Three things Ladies should think about to improve their finances


They say men are from Mars and women are from Venus, but does that really matter when it comes to our money?

Do women need to think differently about their savings, investments and retirement? The short answer is, yes.

Much like a car accelerates and decelerates, in life we have our ‘accumulation’ years - the time spent building our wealth by working, saving and acquiring assets like a property.

Once we reach retirement, we enter the ‘decumulation’ phase, drawing income from the savings and pension pots we have built up during the accumulation years.

What you’re left with to ‘decumulate’ once retirement sets in, will to a large extent be a result of what you’ve managed to ‘accumulate’ during your working years.

And, here’s the rub: women face very different challenges to men in their accumulation years, which ultimately impacts how much they’re left with one day.

These challenges range from the fact that women, on average, still earn less than men, leaving them with less to save.

Many women will take time out from the job market to have children which will inevitably impact their earnings potential and the size of their pension savings.

And, even if children aren’t for you, you might find yourself taking a career break to care for a sick or elderly relative - it’s a well-established fact that women are still the primary caregivers

If you’re struggling to see the problem, you need only look at the numbers, which reveal a glaring gender divide when it comes to our pension savings - women, on average have around a 25 per cent lower income than men in their first year of retirement. (Yet, women on average are expected to outlive men.)

So, yes - women do need to think differently about their finances.
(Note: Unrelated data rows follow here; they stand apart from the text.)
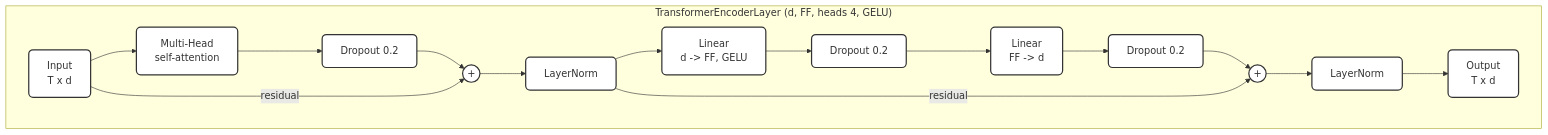
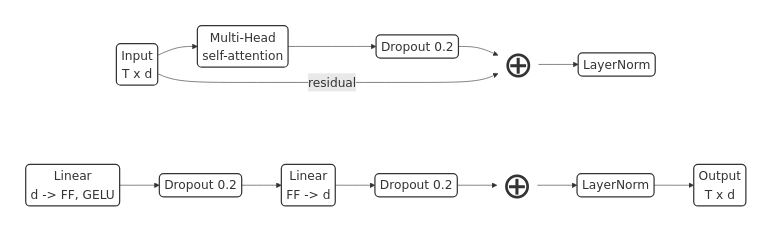
One commit to hoa2004st/CNN-in-CMOSE changed the seventh of 12 diagrams in documents/thesis/diagrams_mermaid.md. Above: the diagram before and after it, drawn with Mermaid. The commit also changed other lines of this file and 29 other files, not shown here.

Commit message:
re-draw diagram, remove line wrap

````diff
--- a/documents/thesis/diagrams_mermaid.md
+++ b/documents/thesis/diagrams_mermaid.md
@@ -129,20 +194,31 @@
 ```mermaid
-flowchart LR
-    subgraph ENC["TransformerEncoderLayer (d, FF, heads 4, GELU)"]
+---
+config:
+  themeVariables:
+    fontSize: 20px
+  flowchart:
+    padding: 4
+    nodeSpacing: 30
+    rankSpacing: 40
+---
+flowchart TB
+    subgraph r1[" "]
       direction LR
-      in["Input\nT x d"] --> MHA["Multi-Head\nself-attention"]
-      MHA --> Dr1["Dropout 0.2"]
-      Dr1 --> Ad1(("+"))
+      in["Input\nT x d"] --> MHA["Multi-Head\nself-attention"] --> Dr1["Dropout 0.2"] --> Ad1["⊕"]:::op
+      Ad1 --> LN1["LayerNorm"]
       in -- residual --> Ad1
-      Ad1 --> LN1["LayerNorm"]
-      LN1 --> FF1["Linear\nd -> FF, GELU"]
-      FF1 --> Dr2["Dropout 0.2"]
-      Dr2 --> FF2["Linear\nFF -> d"]
-      FF2 --> Dr3["Dropout 0.2"]
-      Dr3 --> Ad2(("+"))
-      LN1 -- residual --> Ad2
-      Ad2 --> LN2["LayerNorm"]
-      LN2 --> out["Output\nT x d"]
     end
+    subgraph r2[" "]
+      direction LR
+      FF1["Linear\nd -> FF, GELU"] --> Dr2["Dropout 0.2"] --> FF2["Linear\nFF -> d"] --> Dr3["Dropout 0.2"] --> Ad2["⊕"]:::op
+      Ad2 --> LN2["LayerNorm"] --> out["Output\nT x d"]
+    end
+    r1 ~~~ r2
+    style r1 fill:none,stroke:none
+    style r2 fill:none,stroke:none
     classDef default fill:#ffffff,stroke:#333,stroke-width:2px,rx:7px,ry:7px
+    classDef op fill:none,stroke:none,font-size:60px
+
+%% Draw these two seam arrows by hand in the editor (cross-row, can't be auto-rendered without
+%% collapsing the LR rows): LN1 --> FF1  (main flow)   and   LN1 -- residual --> Ad2  (skip connection)
 ```
````
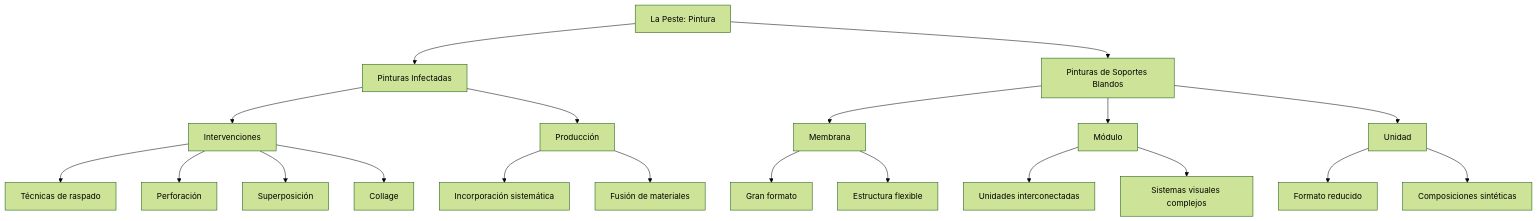
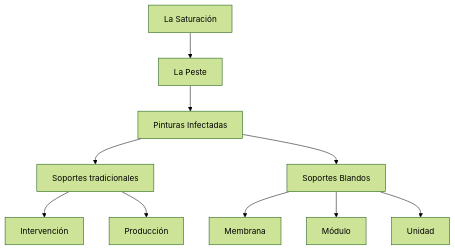
One commit to EGGS-Artesvisuales/EGGS-Artesvisuales.github.io changed the diagram in ES/peste-pinturas-infectadas.md. Above: the diagram before and after it, drawn with Mermaid (forest theme). The commit also changed other lines of this file, not shown here.

```diff
--- a/ES/peste-pinturas-infectadas.md
+++ b/ES/peste-pinturas-infectadas.md
@@ -167,38 +167,23 @@
 <div class="mermaid">
 graph TD
-  A[La Peste: Pintura] --> B[Pinturas Infectadas]
-  A --> C[Pinturas de Soportes Blandos]
-  
-  B --> D[Intervenciones]
-  B --> E[Producción]
-  
-  C --> F[Membrana]
-  C --> G[Módulo]
-  C --> H[Unidad]
-  
-  D --> I[Técnicas de raspado]
-  D --> J[Perforación]
-  D --> K[Superposición]
-  D --> L[Collage]
-  
-  E --> M[Incorporación sistemática]
-  E --> N[Fusión de materiales]
-  
-  F --> O[Gran formato]
-  F --> P[Estructura flexible]
-  
-  G --> Q[Unidades interconectadas]
-  G --> R[Sistemas visuales complejos]
-  
-  H --> S[Formato reducido]
-  H --> T[Composiciones sintéticas]
+  A[La Saturación] --> B[La Peste]
+  B --> C[Pinturas Infectadas]
+  C --> D[Soportes tradicionales]
+  D --> D1[Intervención]
+  D --> D2[Producción]
+  C --> E[Soportes Blandos]
+  E --> E1[Membrana]
+  E --> E2[Módulo]
+  E --> E3[Unidad]
 
-  click A "/es/peste-pintura.html" "Ir a La Peste: Pintura"
-  click B "/es/pinturas-infectadas.html" "Ir a Pinturas Infectadas"
-  click C "/es/soportes-blandos.html" "Ir a Pinturas de Soportes Blandos"
-  click D "/es/intervenciones.html" "Ir a Intervenciones"
-  click E "/es/produccion.html" "Ir a Producción"
-  click F "/es/membrana.html" "Ir a Membrana"
-  click G "/es/modulo.html" "Ir a Módulo"
-  click H "/es/unidad.html" "Ir a Unidad"
+  click A "/es/saturacion.html"
+  click B "/es/la-peste.html"
+  click C "/es/peste-pinturas-infectadas.html"
+  click D "/es/pinturas-infectadas.html"
+  click D1 "/es/intervenciones.html"
+  click D2 "/es/produccion.html"
+  click E "/es/soportes-blandos.html"
+  click E1 "/es/membrana.html"
+  click E2 "/es/modulo.html"
+  click E3 "/es/unidad.html"
 </div>
```
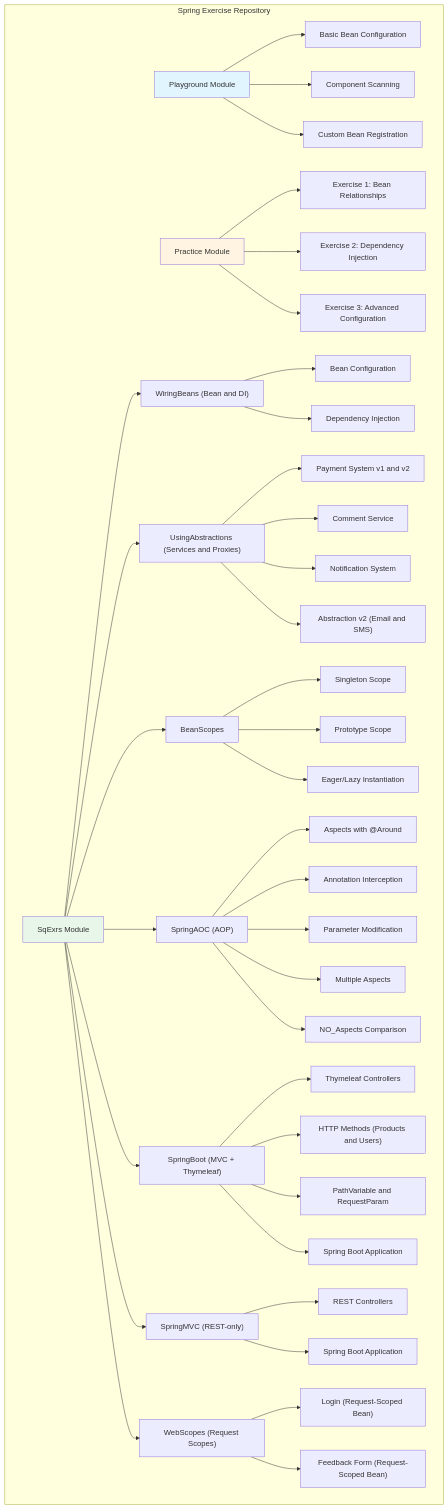
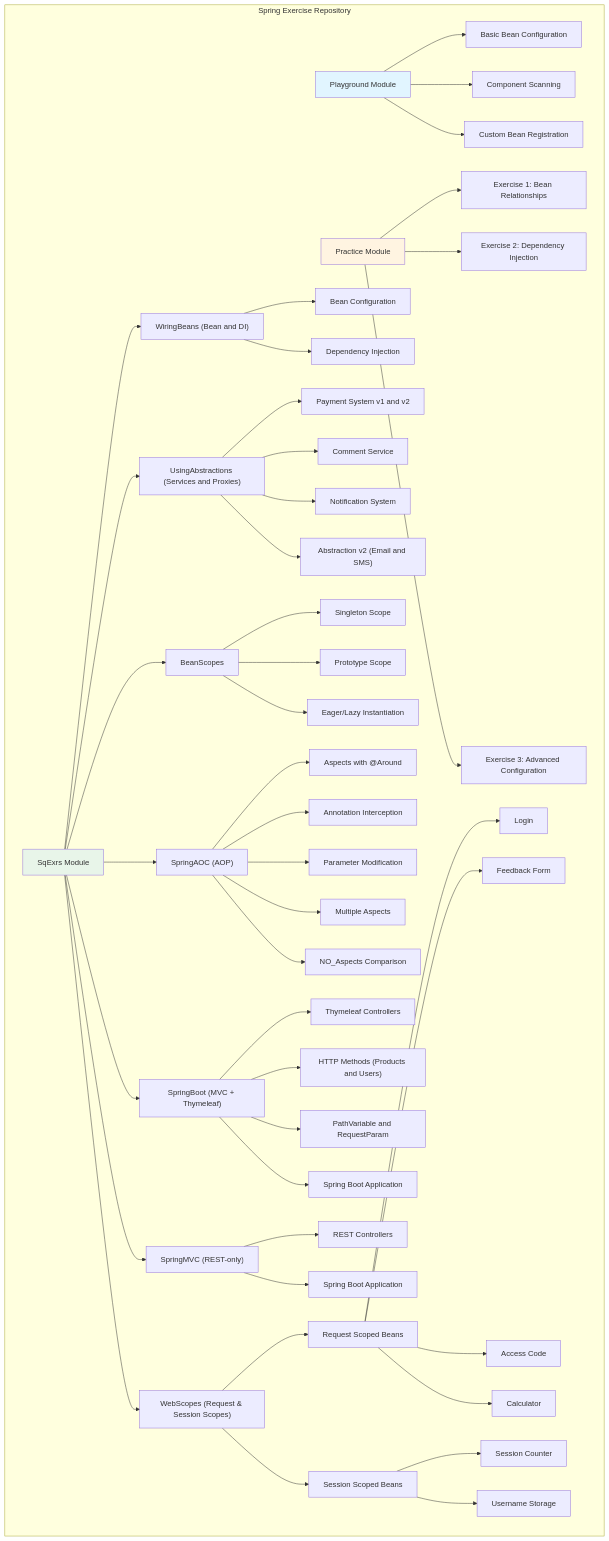
One commit to UsmanovMahmudkhan/spring-start-here changed the first of 3 diagrams in README.md. Above: the diagram before and after it, drawn with Mermaid. The commit also changed other lines of this file and 125 other files, not shown here.

````diff
--- a/README.md
+++ b/README.md
@@ -3,53 +3,61 @@
 ```mermaid
 graph TB
     subgraph "Spring Exercise Repository"
         A[Playground Module] --> B[Basic Bean Configuration]
         A --> C[Component Scanning]
         A --> D[Custom Bean Registration]
         
         E[Practice Module] --> F[Exercise 1: Bean Relationships]
         E --> G[Exercise 2: Dependency Injection]
         E --> H[Exercise 3: Advanced Configuration]
         
         I["SqExrs Module"] --> J["WiringBeans (Bean and DI)"]
         I --> K["UsingAbstractions (Services and Proxies)"]
         I --> L["BeanScopes"]
         I --> M["SpringAOC (AOP)"]
         I --> N["SpringBoot (MVC + Thymeleaf)"]
         I --> O["SpringMVC (REST-only)"]
-        I --> P["WebScopes (Request Scopes)"]
+        I --> P["WebScopes (Request & Session Scopes)"]
         
         J --> J1["Bean Configuration"]
         J --> J2["Dependency Injection"]
         
         K --> K1["Payment System v1 and v2"]
         K --> K2["Comment Service"]
         K --> K3["Notification System"]
         K --> K4["Abstraction v2 (Email and SMS)"]
         
         L --> L1["Singleton Scope"]
         L --> L2["Prototype Scope"]
         L --> L3["Eager/Lazy Instantiation"]
         
         M --> M1["Aspects with @Around"]
         M --> M2["Annotation Interception"]
         M --> M3["Parameter Modification"]
         M --> M4["Multiple Aspects"]
         M --> M5["NO_Aspects Comparison"]
         
         N --> N1["Thymeleaf Controllers"]
         N --> N2["HTTP Methods (Products and Users)"]
         N --> N3["PathVariable and RequestParam"]
         N --> N4["Spring Boot Application"]
         
         O --> O1["REST Controllers"]
         O --> O2["Spring Boot Application"]
         
-        P --> P1["Login (Request-Scoped Bean)"]
-        P --> P2["Feedback Form (Request-Scoped Bean)"]
+        P --> P_REQ["Request Scoped Beans"]
+        P --> P_SES["Session Scoped Beans"]
+        
+        P_REQ --> P_REQ1["Login"]
+        P_REQ --> P_REQ2["Feedback Form"]
+        P_REQ --> P_REQ3["Access Code"]
+        P_REQ --> P_REQ4["Calculator"]
+        
+        P_SES --> P_SES1["Session Counter"]
+        P_SES --> P_SES2["Username Storage"]
     end
     
     style A fill:#e1f5ff
     style E fill:#fff4e1
     style I fill:#e8f5e9
 ```
````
The first thing you need to do is tackle that female tendency of putting everyone’s needs ahead of your own and start to give your financial future more than just a fleeting thought.